Among the entries that follow, how many lines contain the word "checked"? Give the number alone.

-.-.-

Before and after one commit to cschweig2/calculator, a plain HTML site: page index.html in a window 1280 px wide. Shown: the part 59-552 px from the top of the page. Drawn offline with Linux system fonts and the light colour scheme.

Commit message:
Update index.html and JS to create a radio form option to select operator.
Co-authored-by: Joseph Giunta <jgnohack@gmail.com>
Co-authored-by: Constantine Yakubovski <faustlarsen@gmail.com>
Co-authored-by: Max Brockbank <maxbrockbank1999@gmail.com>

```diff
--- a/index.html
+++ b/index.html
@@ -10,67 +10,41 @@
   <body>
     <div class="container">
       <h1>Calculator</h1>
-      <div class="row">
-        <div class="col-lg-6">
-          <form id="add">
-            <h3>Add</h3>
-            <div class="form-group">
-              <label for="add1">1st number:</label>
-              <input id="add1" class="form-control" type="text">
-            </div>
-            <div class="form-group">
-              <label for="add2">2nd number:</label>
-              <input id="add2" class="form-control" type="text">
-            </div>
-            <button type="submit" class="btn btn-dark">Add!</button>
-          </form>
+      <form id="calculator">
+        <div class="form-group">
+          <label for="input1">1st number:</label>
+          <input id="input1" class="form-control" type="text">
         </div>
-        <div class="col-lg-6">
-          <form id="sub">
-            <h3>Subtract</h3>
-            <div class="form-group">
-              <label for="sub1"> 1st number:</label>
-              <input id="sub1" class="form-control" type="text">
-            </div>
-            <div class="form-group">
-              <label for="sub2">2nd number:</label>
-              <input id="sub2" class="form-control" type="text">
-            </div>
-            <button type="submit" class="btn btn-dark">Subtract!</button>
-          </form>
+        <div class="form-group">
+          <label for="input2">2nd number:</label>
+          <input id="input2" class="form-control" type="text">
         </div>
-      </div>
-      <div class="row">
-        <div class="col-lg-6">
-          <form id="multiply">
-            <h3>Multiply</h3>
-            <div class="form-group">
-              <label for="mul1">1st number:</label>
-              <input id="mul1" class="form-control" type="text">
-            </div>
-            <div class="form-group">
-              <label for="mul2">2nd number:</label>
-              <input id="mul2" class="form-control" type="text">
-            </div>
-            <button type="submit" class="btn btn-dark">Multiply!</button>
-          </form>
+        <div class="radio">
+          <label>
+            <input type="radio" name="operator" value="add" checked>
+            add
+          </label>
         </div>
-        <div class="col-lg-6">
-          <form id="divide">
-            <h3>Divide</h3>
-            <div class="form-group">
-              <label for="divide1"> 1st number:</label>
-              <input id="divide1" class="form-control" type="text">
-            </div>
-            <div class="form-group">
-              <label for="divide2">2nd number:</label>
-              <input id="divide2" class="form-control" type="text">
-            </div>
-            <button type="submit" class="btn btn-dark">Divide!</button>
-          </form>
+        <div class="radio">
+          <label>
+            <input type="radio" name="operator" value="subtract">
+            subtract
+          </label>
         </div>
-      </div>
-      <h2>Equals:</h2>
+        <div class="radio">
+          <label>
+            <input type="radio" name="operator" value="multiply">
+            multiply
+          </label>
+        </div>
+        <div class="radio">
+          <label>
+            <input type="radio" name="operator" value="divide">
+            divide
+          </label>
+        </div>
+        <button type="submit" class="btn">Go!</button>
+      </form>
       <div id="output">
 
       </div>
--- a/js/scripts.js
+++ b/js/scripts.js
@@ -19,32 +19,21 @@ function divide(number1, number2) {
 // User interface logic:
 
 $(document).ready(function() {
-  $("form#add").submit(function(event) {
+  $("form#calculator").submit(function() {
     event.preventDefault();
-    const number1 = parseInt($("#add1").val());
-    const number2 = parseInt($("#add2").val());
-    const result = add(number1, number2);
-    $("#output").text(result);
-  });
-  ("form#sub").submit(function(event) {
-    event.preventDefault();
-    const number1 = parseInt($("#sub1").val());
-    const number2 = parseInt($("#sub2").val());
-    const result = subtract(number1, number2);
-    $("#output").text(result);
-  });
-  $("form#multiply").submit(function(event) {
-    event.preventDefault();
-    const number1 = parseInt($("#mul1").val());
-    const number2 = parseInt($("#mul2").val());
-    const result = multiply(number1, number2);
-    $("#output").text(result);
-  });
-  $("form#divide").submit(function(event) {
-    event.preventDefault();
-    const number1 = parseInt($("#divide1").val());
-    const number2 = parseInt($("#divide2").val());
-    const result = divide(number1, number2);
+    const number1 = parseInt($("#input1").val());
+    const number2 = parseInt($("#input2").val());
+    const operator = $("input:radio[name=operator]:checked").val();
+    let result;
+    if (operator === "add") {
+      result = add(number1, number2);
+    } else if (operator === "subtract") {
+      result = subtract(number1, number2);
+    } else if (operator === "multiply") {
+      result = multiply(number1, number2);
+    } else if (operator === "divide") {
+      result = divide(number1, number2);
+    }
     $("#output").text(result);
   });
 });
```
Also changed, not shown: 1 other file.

-.-.-

**RESULT OF THIS TASK**
2